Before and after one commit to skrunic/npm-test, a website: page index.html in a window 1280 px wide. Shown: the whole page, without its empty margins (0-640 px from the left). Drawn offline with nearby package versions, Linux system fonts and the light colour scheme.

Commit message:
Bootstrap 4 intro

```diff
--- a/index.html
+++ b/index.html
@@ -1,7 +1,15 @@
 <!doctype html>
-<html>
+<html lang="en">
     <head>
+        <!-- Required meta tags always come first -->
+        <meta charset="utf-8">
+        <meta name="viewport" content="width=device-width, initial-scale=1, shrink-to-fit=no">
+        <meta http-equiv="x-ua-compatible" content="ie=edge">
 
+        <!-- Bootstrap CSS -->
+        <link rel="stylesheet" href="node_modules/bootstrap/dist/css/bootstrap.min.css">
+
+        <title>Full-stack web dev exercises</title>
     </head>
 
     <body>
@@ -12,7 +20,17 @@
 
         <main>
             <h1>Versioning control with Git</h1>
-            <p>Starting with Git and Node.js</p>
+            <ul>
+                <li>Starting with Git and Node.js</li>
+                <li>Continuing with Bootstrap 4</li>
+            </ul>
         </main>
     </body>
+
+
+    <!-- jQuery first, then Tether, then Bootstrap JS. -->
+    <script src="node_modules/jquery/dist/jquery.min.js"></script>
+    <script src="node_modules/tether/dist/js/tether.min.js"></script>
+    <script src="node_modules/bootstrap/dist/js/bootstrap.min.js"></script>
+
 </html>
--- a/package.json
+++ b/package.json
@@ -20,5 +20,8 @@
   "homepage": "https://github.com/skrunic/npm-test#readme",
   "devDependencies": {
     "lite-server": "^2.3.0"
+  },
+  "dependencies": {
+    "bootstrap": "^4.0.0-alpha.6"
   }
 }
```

__________________________________________________

What to do = Which lines above contain the word "dist"? Copy each one.

Output of the task =
+        <link rel="stylesheet" href="node_modules/bootstrap/dist/css/bootstrap.min.css">
+    <script src="node_modules/jquery/dist/jquery.min.js"></script>
+    <script src="node_modules/tether/dist/js/tether.min.js"></script>
+    <script src="node_modules/bootstrap/dist/js/bootstrap.min.js"></script>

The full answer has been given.